▶ EXERCISE REQUIREMENTS
Only the pictures should be left out; repeat the rest of the data exactly.

Collected data:
BEGIN

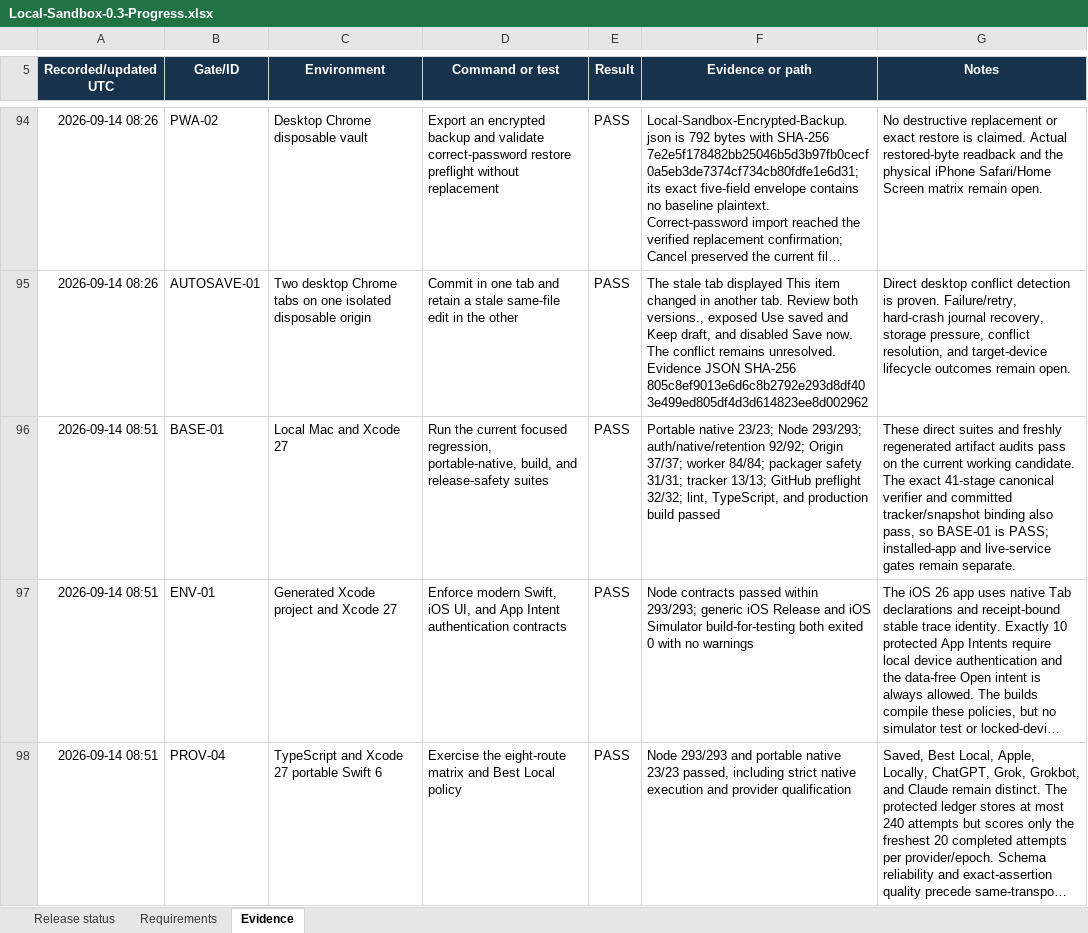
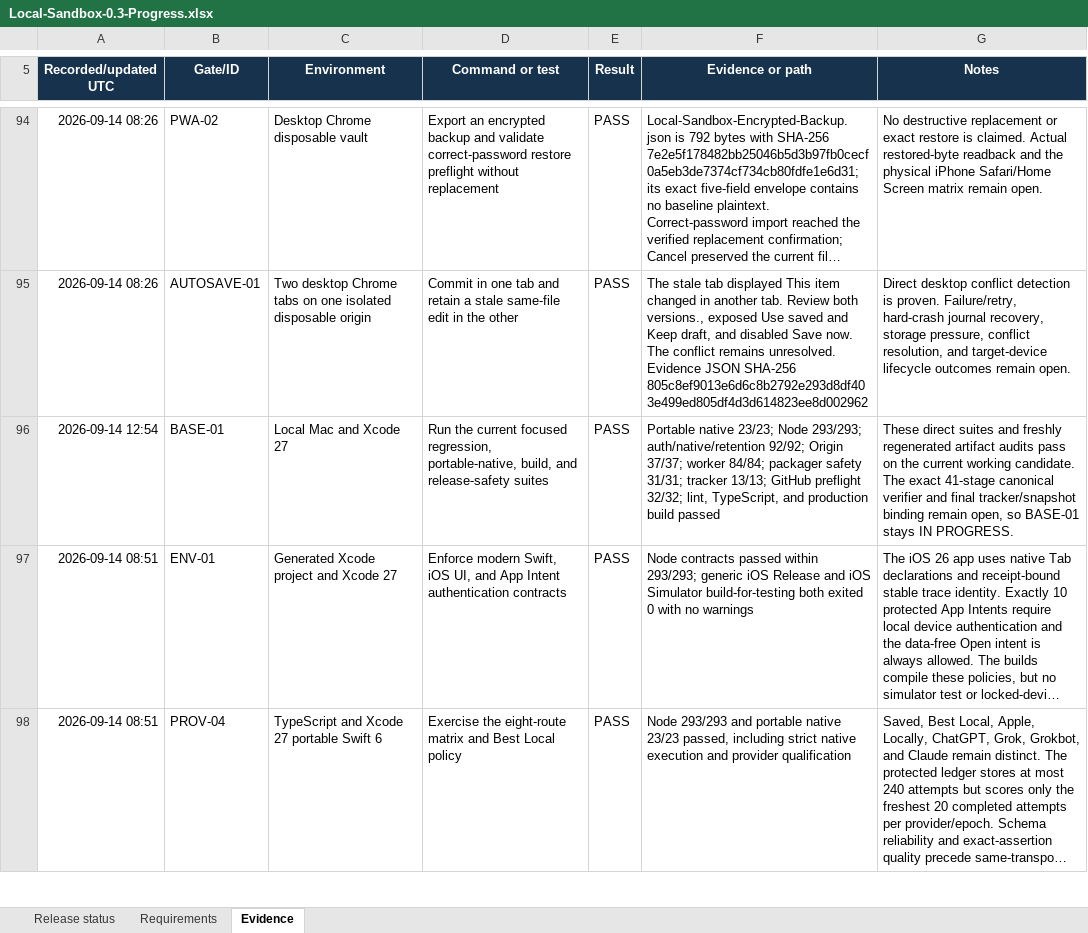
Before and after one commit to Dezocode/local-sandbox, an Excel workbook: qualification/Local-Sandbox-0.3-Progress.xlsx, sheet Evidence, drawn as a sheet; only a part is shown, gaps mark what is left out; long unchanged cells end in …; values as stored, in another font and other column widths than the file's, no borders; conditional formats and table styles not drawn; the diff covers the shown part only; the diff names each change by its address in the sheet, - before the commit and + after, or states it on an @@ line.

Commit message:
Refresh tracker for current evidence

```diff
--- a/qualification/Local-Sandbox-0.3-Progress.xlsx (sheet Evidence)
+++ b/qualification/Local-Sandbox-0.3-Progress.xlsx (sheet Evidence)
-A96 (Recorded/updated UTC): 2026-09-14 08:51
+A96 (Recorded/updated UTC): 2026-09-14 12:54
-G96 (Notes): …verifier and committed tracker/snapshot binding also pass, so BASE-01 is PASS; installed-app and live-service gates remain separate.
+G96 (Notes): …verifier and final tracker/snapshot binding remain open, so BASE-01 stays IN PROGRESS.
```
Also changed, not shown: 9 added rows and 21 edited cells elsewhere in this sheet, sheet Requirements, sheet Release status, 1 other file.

END

▶ YOUR RESPONSE
Before and after one commit to Dezocode/local-sandbox, an Excel workbook: qualification/Local-Sandbox-0.3-Progress.xlsx, sheet Evidence, drawn as a sheet; only a part is shown, gaps mark what is left out; long unchanged cells end in …; values as stored, in another font and other column widths than the file's, no borders; conditional formats and table styles not drawn; the diff covers the shown part only; the diff names each change by its address in the sheet, - before the commit and + after, or states it on an @@ line.

Commit message:
Refresh tracker for current evidence

```diff
--- a/qualification/Local-Sandbox-0.3-Progress.xlsx (sheet Evidence)
+++ b/qualification/Local-Sandbox-0.3-Progress.xlsx (sheet Evidence)
-A96 (Recorded/updated UTC): 2026-09-14 08:51
+A96 (Recorded/updated UTC): 2026-09-14 12:54
-G96 (Notes): …verifier and committed tracker/snapshot binding also pass, so BASE-01 is PASS; installed-app and live-service gates remain separate.
+G96 (Notes): …verifier and final tracker/snapshot binding remain open, so BASE-01 stays IN PROGRESS.
```
Also changed, not shown: 9 added rows and 21 edited cells elsewhere in this sheet, sheet Requirements, sheet Release status, 1 other file.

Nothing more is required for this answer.